# Inverse DFT of $-i\pi \text{ sgn}(f)$

the following MATLAB code should plot the iFFT of $-i \pi sgn(f)$ which has to be $\frac{1}{t}$ in continuous time. As you can see, the output kinda looks like a 1/x function, but is modulated. How can this phenomena be explained and is there a way to get the desired $\frac{1}{t}$ function?

clc;
clear;
close all;

L=1000;
fStart=-100;
fEnd=100;
df=(fEnd-fStart)/L;
f=linspace(fStart,fEnd-df,L);

X=-1i*pi*sign(f);
x=ifft(fftshift(X));

figure()
ax1=subplot(3,1,1);
ax2=subplot(3,1,2);
ax3=subplot(3,1,3);

stem(ax1,imag(X));
plot(ax2,fftshift(real(x)));
plot(ax3,fftshift(imag(x)));

title(ax1,'spectrum');
title(ax2,'Re(iFFT)');
title(ax3,'Im(iFFT)');


Edit: for clarification: I especially wonder, why every other sample in the result is zero: • to your edit: you will see exactly why so is the case, by explicitly computing the inverse discrete Fourier transform (implemented via inverse FFT) of the DFT spectrum samples $X[k]$ you defined in discrete-time in order to simulate the continuous-time pair. You are eventually performing a discrete-Fourier transform operation. The result is consistent in its own. What's not consistent is the relation to the continuous-time domain, the relation that you constructed to exist must be interpreted carefully. Jul 16 '18 at 13:40

There are two issues here. First of all, you go from continuous time to discrete time, and second, you go from a continuous spectrum to a sampled spectrum. Note that the impulse response of an ideal discrete-time Hilbert transformer with frequency response

$$H(e^{j\omega})=-j\text{ sgn}(\omega),\qquad \omega\in[-\pi,\pi]\tag{1}$$

is given by

$$h[n]=\frac{1}{2\pi}\int_{-\pi}^{\pi}H(e^{j\omega})e^{jn\omega}d\omega=\begin{cases}\frac{2}{n\pi},& n\textrm{ odd}\\0,&n\textrm{ even}\end{cases}\tag{2}$$

So the zero samples at even indices don't come as a surprise.

However, with your method you don't get $(2)$ because you sample the spectrum, which results in aliasing in the time domain.

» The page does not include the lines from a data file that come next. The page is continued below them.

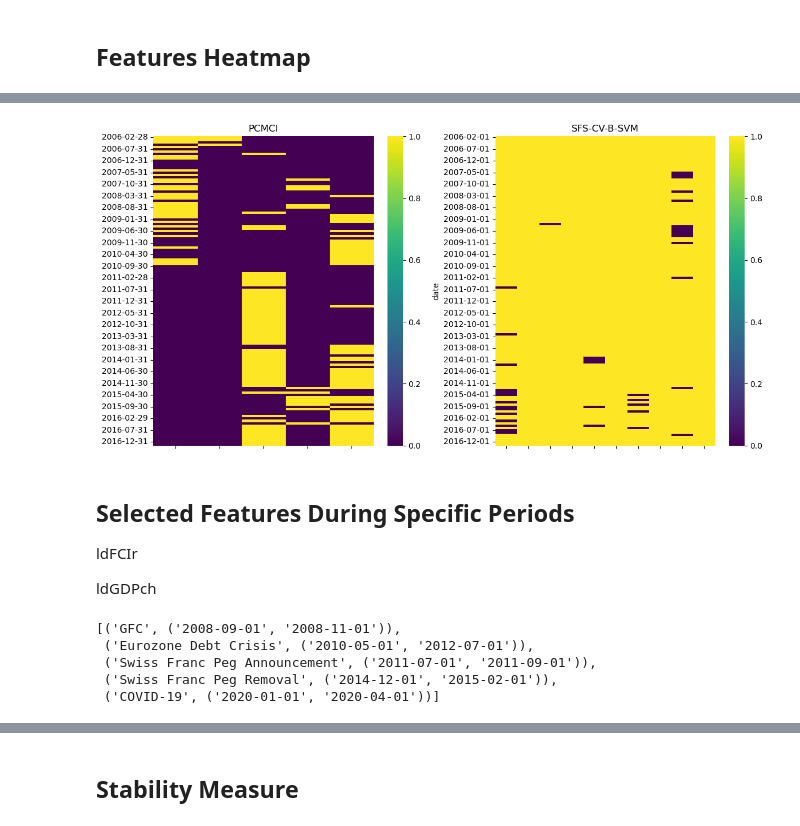
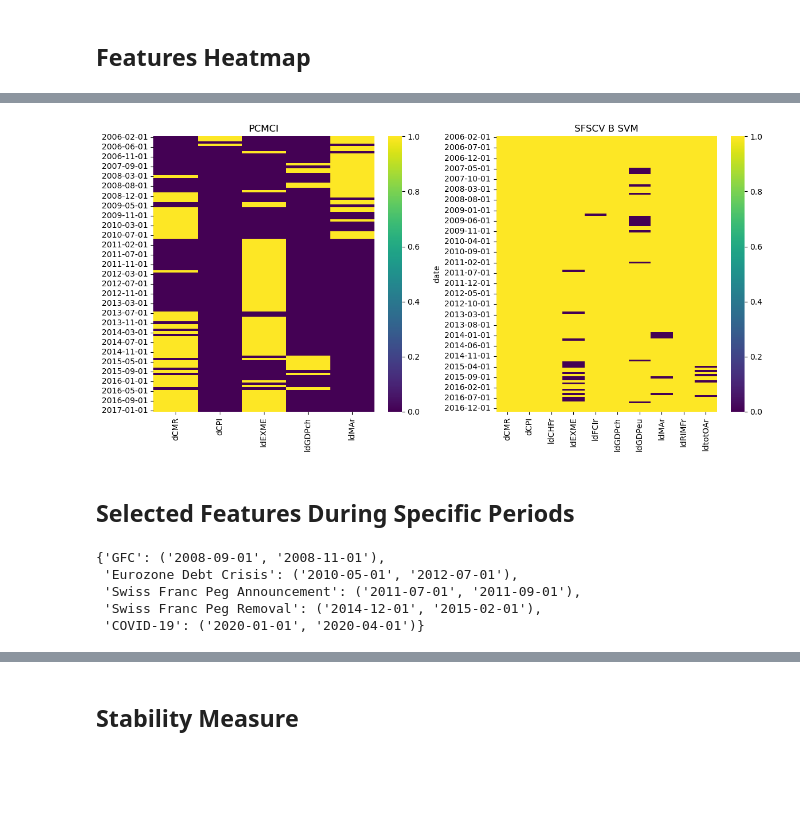
Before and after one commit to dcuoliveira/cml-fin, a Jupyter notebook: src/results_report_forecasting.ipynb, the cells around one changed output, grey strips where cells are left out. Cells and saved outputs as stored; diff of their text form; code cells hidden in the pictures; blank space fills up the shorter version.

```diff
--- a/src/results_report_forecasting.ipynb
+++ b/src/results_report_forecasting.ipynb
@@ -640,58 +479,66 @@ fig.savefig(os.path.join(results_path, 'compare_clusters_heatmap.png'))
 # %%
+etf = "ldEXME"
 first_fs = "pcmci_nocluster"
 second_fs = "sfscv-backward-svm_nocluster"
+
 
 # Create a figure with 2 subplots (side by side)
 fig, axs = plt.subplots(nrows=1, ncols=2, figsize=(12, 6))
 
-check_df = all_parents_df.loc[(all_parents_df['etf'] == etf)&(all_parents_df['fs'] == first_fs)].drop(["etf", "fs"], axis=1)
+# First heatmap
+check_df = all_parents_df.loc[(all_parents_df['etf'] == etf) & (all_parents_df['fs'] == first_fs)].drop(["etf", "fs"], axis=1)
 check_df["date"] = [pd.to_datetime(dtref).strftime('%Y-%m-%d') for dtref in check_df["date"]]
-pivot_table_data = check_df.pivot_table(index=["date"], columns=["cluster"], values=["value"]).fillna(0)
+pivot_table_data = check_df.pivot_table(index=["date"], columns=["fred"], values=["value"]).fillna(0)
 
-# resample
-pivot_table_data.index = pd.to_datetime(pivot_table_data.index)
-pivot_table_data = pivot_table_data.resample("M").last().fillna(0)
+# # Resample
+# pivot_table_data.index = pd.to_datetime(pivot_table_data.index)
+# pivot_table_data = pivot_table_data.resample("M").last().fillna(0)
 
-# fix date index
+# Fix date index
 pivot_table_data.index = [pd.to_datetime(dtref).strftime('%Y-%m-%d') for dtref in pivot_table_data.index]
 
 pivot_table_data.columns = pivot_table_data.columns.droplevel()
-pivot_table_data.columns = ["" for col in pivot_table_data.columns]
+pivot_table_data.columns.name = ""
 
 sns.heatmap(pivot_table_data, ax=axs[0], cmap="viridis")
-axs[0].set_title(rename_fs[first_fs])
+axs[0].set_title(fs_methods_tags[first_fs])
+axs[0].set_xticklabels(axs[0].get_xticklabels(), rotation=90)  # Rotate column names
 
-# Plot the second heatmap
-check_df = all_parents_df.loc[(all_parents_df['etf'] == etf)&(all_parents_df['fs'] == second_fs)].drop(["etf", "fs"], axis=1)
+selected_dates = pivot_table_data.index
+
+# Second heatmap
+check_df = all_parents_df.loc[(all_parents_df['etf'] == etf) & (all_parents_df['fs'] == second_fs)].drop(["etf", "fs"], axis=1)
 check_df["date"] = [pd.to_datetime(dtref).strftime('%Y-%m-%d') for dtref in check_df["date"]]
-pivot_table_data = check_df.pivot_table(index=["date"], columns=["cluster"], values=["value"]).fillna(0)
+pivot_table_data = check_df.pivot_table(index=["date"], columns=["fred"], values=["value"]).fillna(0)
+
+# # Resample
+# pivot_table_data.index = pd.to_datetime(pivot_table_data.index)
+# pivot_table_data = pivot_table_data.resample("M").last().fillna(0)
 
 pivot_table_data.columns = pivot_table_data.columns.droplevel()
-pivot_table_data.columns = ["" for col in pivot_table_data.columns]
+pivot_table_data.columns.name = ""
+
+pivot_table_data = pivot_table_data[(pd.to_datetime(selected_dates[0]) - relativedelta(months=1)).strftime("%Y-%m-%d"):]
 
 sns.heatmap(pivot_table_data, ax=axs[1], cmap="viridis")
-axs[1].set_title(rename_fs[second_fs])
+axs[1].set_title(fs_methods_tags[second_fs])
+axs[1].set_xticklabels(axs[1].get_xticklabels(), rotation=90)  # Rotate column names
 
 # Adjust layout
 plt.tight_layout()
 
-# save plot
-fig.savefig(os.path.join(results_path, 'compare_clusters_heatmap.png'))
+# Save plot
+fig.savefig(os.path.join(results_path, f'{etf}_{fs_methods_tags[first_fs]}_compare_clusters_heatmap.png'))
 # %% [output]
-[figure, old version]
+[figure, new version]
 # %% [markdown]
 ## Selected Features During Specific Periods
-
-ldFCIr
-
-
-ldGDPch
-# %%
-event_dates
-# %% [output]
-[('GFC', ('2008-09-01', '2008-11-01')),
- ('Eurozone Debt Crisis', ('2010-05-01', '2012-07-01')),
- ('Swiss Franc Peg Announcement', ('2011-07-01', '2011-09-01')),
- ('Swiss Franc Peg Removal', ('2014-12-01', '2015-02-01')),
- ('COVID-19', ('2020-01-01', '2020-04-01'))]
+# %%
+dict(event_dates)
+# %% [output]
+{'GFC': ('2008-09-01', '2008-11-01'),
+ 'Eurozone Debt Crisis': ('2010-05-01', '2012-07-01'),
+ 'Swiss Franc Peg Announcement': ('2011-07-01', '2011-09-01'),
+ 'Swiss Franc Peg Removal': ('2014-12-01', '2015-02-01'),
+ 'COVID-19': ('2020-01-01', '2020-04-01')}
 # %%
```
Also changed, not shown: parts of 19 cells of this notebook.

You also get a non-zero imaginary part because your discrete spectrum does not satisfy the condition

$$X[k]=X^*[N-k]\tag{3}$$

where $^*$ denotes complex conjugation. Using the following definition for $X[k]$ will give you a purely real-valued time-domain sequence (up to numerical errors):

$$X[k]=\begin{cases}0,&n\in \{0,N/2\}\\ -j,& n=1,\ldots,N/2-1\\ j,&n=N/2+1,\ldots,N-1\end{cases}\tag{4}$$

where I've assumed that $N$ is even.

The inverse discrete Fourier transform (IDFT) of $(4)$ is given by

$$x[n]=\frac{1}{N}\sum_{k=0}^{N-1}X[k]e^{j2\pi kn/N}=\begin{cases}\frac{2}{N}\cot\left(\frac{\pi n}{N}\right),&n\text{ odd}\\0,& n\text{ even}\end{cases}\tag{5}$$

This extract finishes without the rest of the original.